Instructions to follow
Locate the word "database" in the data below, then copy every line that holds it.

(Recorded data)
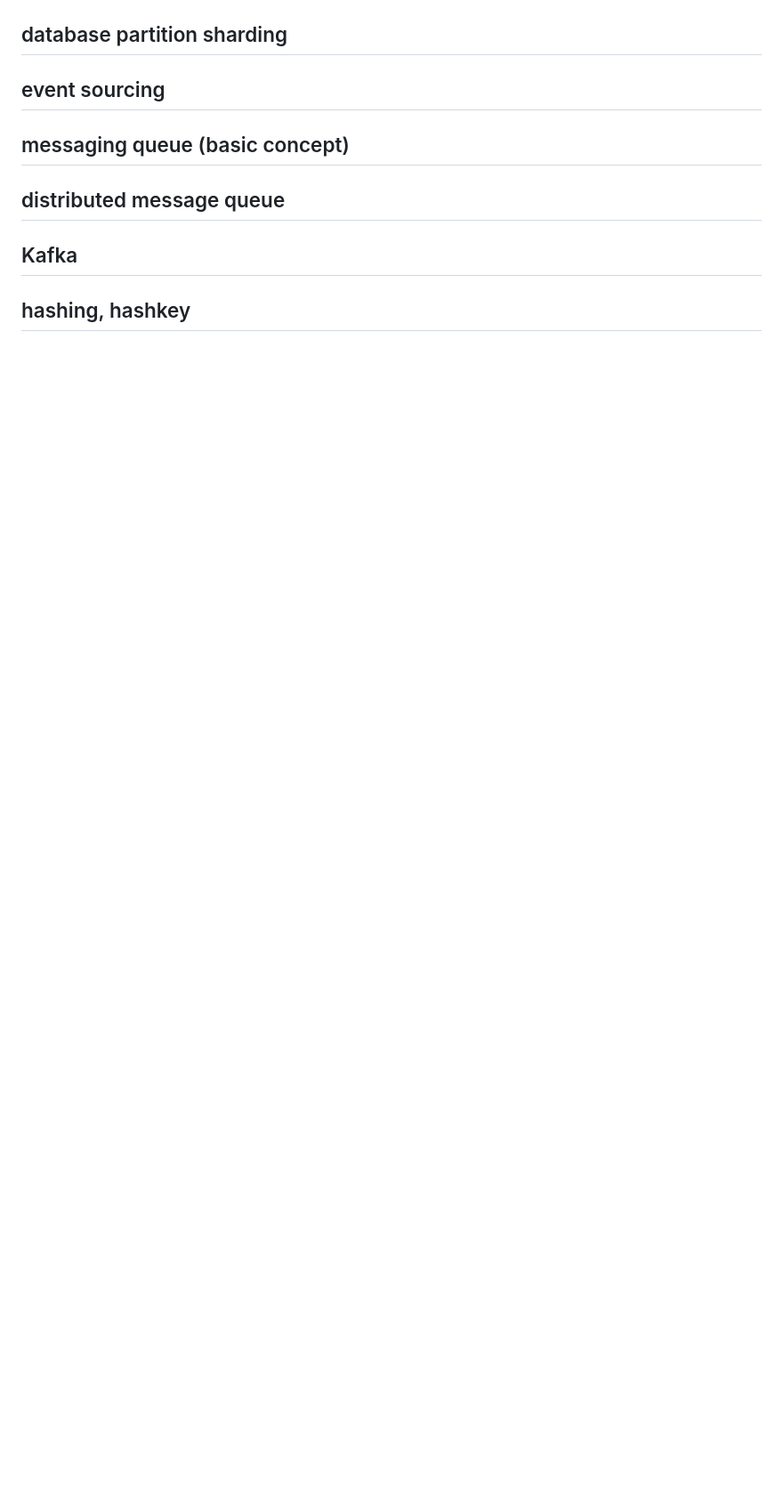
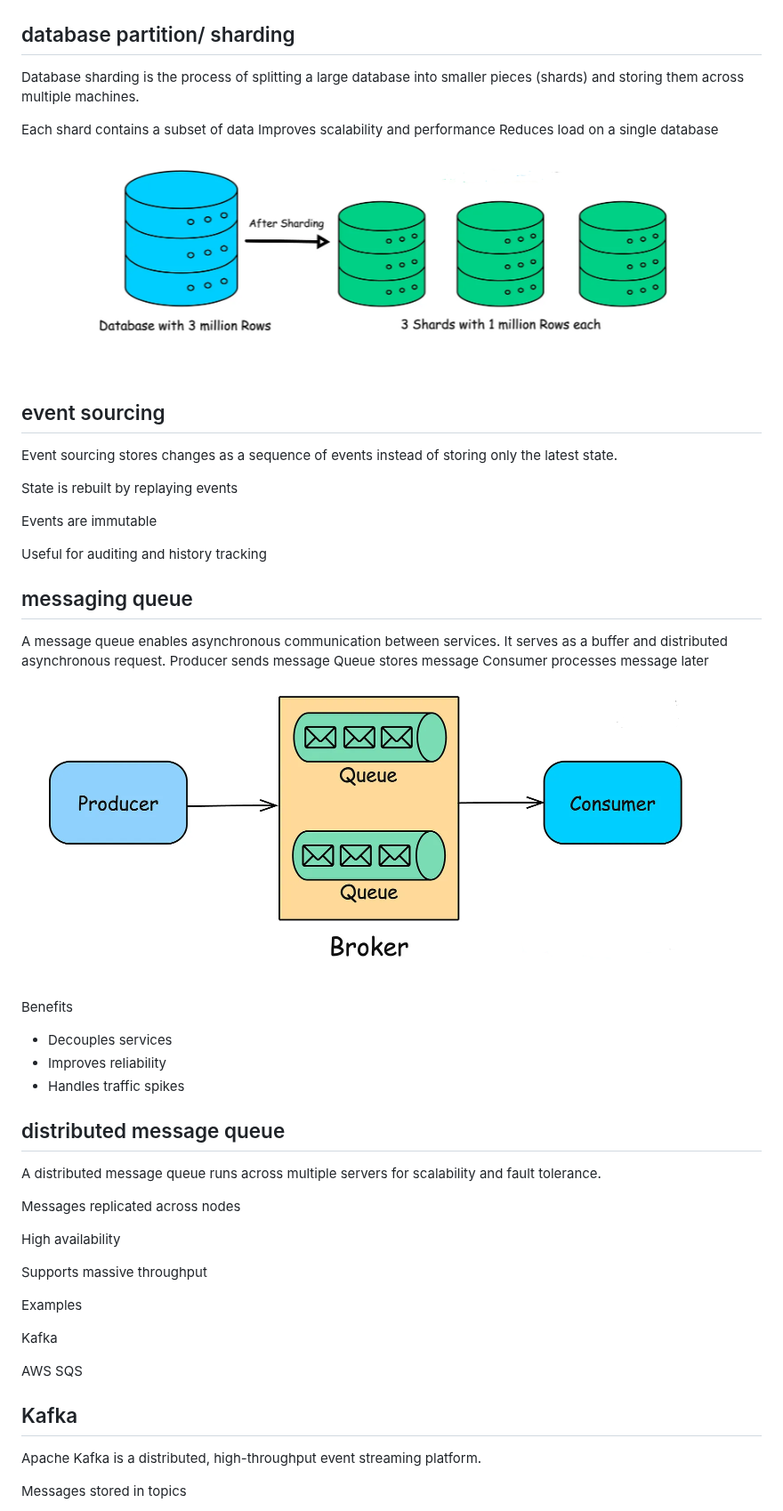
Before and after one commit to SougataMukherjee/interview-kit, a Markdown page: system-designs/database.md, the part around one of its changes. Shown at 89% size. Drawn GitHub-style; pictures changed too: system-designs/img/message-queues.png (added), system-designs/img/shard.png (added); blank space fills up the shorter version.

```diff
--- a/system-designs/database.md
+++ b/system-designs/database.md
@@ -98,15 +98,53 @@ Availability: Every request receives a response, without guarantee that it conta
 Partition Tolerance:The system continues to operate despite arbitrary partitioning due to network failures
 <img src="./img/cap.png" alt="cap" />
 
-## database partition sharding
+## database partition/ sharding
+Database sharding is the process of splitting a large database into smaller pieces (shards) and storing them across multiple machines.
+
+Each shard contains a subset of data
+Improves scalability and performance
+Reduces load on a single database
+<img src="./img/shard.png" alt="shard" />
 
 ## event sourcing
+Event sourcing stores changes as a sequence of events instead of storing only the latest state.
 
-## messaging queue (basic concept)
+State is rebuilt by replaying events
+
+Events are immutable
+
+Useful for auditing and history tracking
+
+## messaging queue
+A message queue enables asynchronous communication between services.
+It serves as a buffer and distributed asynchronous request.
+Producer sends message
+Queue stores message
+Consumer processes message later
+<img src="./img/message-queues.png" alt="messageq" />
+Benefits
+
+- Decouples services
+- Improves reliability
+- Handles traffic spikes
+
 
 ## distributed message queue
+A distributed message queue runs across multiple servers for scalability and fault tolerance.
 
+Messages replicated across nodes
+
+High availability
+
+Supports massive throughput
+
+Examples
+
+Kafka
+
+AWS SQS
 ## Kafka
+Apache Kafka is a distributed, high-throughput event streaming platform.
 
-## hashing, hashkey
+Messages stored in topics
 
```
Also changed, not shown: other parts of system-designs/database.md (+44 -0 lines).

The completed task
Before and after one commit to SougataMukherjee/interview-kit, a Markdown page: system-designs/database.md, the part around one of its changes. Shown at 89% size. Drawn GitHub-style; pictures changed too: system-designs/img/message-queues.png (added), system-designs/img/shard.png (added); blank space fills up the shorter version.
--- a/system-designs/database.md
+++ b/system-designs/database.md
-## database partition sharding
+## database partition/ sharding
+Database sharding is the process of splitting a large database into smaller pieces (shards) and storing them across multiple machines.
+Reduces load on a single database
Also changed, not shown: other parts of system-designs/database.md (+44 -0 lines).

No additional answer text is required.